The next question is from MrNiceGuy in the US. ‘What are some of the best aspects of producing this series?’
Aoki: I feel privileged to have witnessed the process of bringing the characters to life with the ideas given by many people.
therealluthfi wants to know if you have a favorite manga artist.
Aoki: It’s also difficult to narrow down, as I have so many. Takahashi recommended me some manga which are related to kenjutsu. Most of them were written quite a while ago. I haven’t read manga of this genre from that period before, so it was a refreshing and interesting experience for me.
The story is entering its final stages. What do you think we shouldn’t miss watching?
Aoki: We created the characters and world of the anime, introducing many ideas from various people. It’s quite condensed so that viewers will find something they didn’t realize when they watched it for the first time, even if they thought they watched the series carefully. We intentionally created the parts that’ll give new discoveries to viewers when they watch it for the second time. Some parts require re-watching to understand fully. I’d like viewers to enjoy these new discoveries.

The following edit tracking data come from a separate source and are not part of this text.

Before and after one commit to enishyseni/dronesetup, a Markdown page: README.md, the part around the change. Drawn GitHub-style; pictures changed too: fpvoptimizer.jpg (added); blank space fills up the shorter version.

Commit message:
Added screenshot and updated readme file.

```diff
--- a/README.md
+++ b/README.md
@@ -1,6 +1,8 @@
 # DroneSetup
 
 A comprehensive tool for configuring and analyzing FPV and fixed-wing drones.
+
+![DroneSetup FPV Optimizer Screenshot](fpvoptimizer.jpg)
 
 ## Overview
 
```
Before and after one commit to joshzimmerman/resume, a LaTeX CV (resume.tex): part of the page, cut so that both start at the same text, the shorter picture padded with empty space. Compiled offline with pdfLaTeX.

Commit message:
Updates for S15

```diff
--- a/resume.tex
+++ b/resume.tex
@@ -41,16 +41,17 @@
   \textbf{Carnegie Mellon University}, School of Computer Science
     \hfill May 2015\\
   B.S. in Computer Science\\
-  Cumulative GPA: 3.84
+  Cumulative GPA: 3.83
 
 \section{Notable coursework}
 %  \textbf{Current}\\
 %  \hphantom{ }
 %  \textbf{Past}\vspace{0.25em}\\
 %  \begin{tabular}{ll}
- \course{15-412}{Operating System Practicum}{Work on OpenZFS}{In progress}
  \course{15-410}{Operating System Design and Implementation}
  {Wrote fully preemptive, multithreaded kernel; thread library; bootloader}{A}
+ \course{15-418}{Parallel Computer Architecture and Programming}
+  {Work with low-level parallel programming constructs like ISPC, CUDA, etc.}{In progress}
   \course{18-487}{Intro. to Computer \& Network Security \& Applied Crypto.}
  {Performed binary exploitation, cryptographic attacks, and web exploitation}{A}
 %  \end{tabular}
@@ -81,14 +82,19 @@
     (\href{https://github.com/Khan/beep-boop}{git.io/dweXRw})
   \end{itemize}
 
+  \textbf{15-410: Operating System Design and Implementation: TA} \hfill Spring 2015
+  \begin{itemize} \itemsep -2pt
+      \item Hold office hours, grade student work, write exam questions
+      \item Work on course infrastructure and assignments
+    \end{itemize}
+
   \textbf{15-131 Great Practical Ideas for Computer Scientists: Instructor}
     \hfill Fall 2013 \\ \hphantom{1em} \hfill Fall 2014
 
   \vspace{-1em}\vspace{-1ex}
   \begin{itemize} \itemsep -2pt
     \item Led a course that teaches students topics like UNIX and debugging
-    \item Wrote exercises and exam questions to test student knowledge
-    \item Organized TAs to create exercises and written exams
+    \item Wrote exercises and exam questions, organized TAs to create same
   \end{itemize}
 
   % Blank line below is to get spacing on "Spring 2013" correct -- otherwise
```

Lastly, would you like to give a message to our readers?
Aoki: I’m grateful to have received the opportunity to bring life to the new characters thanks to the many staff members, and for it to be watched by viewers. Even better, the series includes 24 episodes rather than the usual 12. I’m glad that the viewers could enjoy the anime for a longer period. We’ll strive to create shows that you’ll enjoy. Please continue to watch Katana Maidens: Toji No Miko.
Born in 1974 in Tokyo. Aoki joined Gonzo in 2003. After working as an assistant producer for the TV anime SoltyRei, he was in charge of planning original anime works including Strike Witches and BLASSREITER. He then produced anime adaptations based on manga including My Bride Is a Mermaid and Saki. He is currently working at Studio Gokumi, an anime studio founded by the core members of Gonzo’s studio No. 5 and has been producing many hit anime including Saki: Achiga-hen, Saki: The Nationals, The Ambition of Oda Nobuna, and Yuki Yuna is a Hero.